### WHAT YOU SHOULD DO
Entries follow. Return each line that contains the word "admin".

====== ENTRIES PROVIDED ======

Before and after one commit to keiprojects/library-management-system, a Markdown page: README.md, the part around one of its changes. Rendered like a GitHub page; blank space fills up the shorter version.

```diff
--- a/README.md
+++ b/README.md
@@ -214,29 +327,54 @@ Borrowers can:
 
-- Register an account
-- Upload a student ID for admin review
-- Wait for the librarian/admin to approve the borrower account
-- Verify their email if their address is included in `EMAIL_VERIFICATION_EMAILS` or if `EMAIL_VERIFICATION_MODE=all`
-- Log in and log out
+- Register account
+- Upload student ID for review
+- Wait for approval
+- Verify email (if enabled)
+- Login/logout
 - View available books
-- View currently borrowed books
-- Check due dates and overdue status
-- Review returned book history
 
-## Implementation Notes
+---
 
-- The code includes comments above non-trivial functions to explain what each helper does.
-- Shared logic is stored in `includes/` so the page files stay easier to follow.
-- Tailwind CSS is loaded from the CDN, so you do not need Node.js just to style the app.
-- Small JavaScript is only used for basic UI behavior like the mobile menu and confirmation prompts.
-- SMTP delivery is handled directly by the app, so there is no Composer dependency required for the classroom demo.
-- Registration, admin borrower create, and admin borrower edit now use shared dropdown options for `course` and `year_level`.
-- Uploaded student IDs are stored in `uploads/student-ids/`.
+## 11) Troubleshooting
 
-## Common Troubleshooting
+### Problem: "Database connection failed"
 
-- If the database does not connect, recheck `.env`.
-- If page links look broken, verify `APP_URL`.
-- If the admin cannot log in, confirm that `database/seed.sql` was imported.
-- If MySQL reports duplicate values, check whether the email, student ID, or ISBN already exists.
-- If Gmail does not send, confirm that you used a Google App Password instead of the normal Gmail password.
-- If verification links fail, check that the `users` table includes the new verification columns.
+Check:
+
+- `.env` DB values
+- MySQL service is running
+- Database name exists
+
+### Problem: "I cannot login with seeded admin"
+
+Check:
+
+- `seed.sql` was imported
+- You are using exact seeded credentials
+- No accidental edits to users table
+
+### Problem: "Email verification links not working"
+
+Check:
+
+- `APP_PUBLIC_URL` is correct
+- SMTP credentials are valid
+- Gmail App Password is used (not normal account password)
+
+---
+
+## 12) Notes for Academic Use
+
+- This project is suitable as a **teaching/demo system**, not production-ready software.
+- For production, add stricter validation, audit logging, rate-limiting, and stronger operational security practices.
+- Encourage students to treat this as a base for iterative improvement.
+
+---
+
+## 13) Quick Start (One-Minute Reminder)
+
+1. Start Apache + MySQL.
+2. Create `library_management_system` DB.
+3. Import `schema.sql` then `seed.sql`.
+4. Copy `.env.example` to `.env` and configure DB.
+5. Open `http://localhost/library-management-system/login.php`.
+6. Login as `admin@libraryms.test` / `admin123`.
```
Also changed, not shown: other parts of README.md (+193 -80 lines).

======

### RESPONSE
-- Upload a student ID for admin review
-- Wait for the librarian/admin to approve the borrower account
-- Registration, admin borrower create, and admin borrower edit now use shared dropdown options for `course` and `year_level`.
-- If the admin cannot log in, confirm that `database/seed.sql` was imported.
+### Problem: "I cannot login with seeded admin"
+6. Login as `admin@libraryms.test` / `admin123`.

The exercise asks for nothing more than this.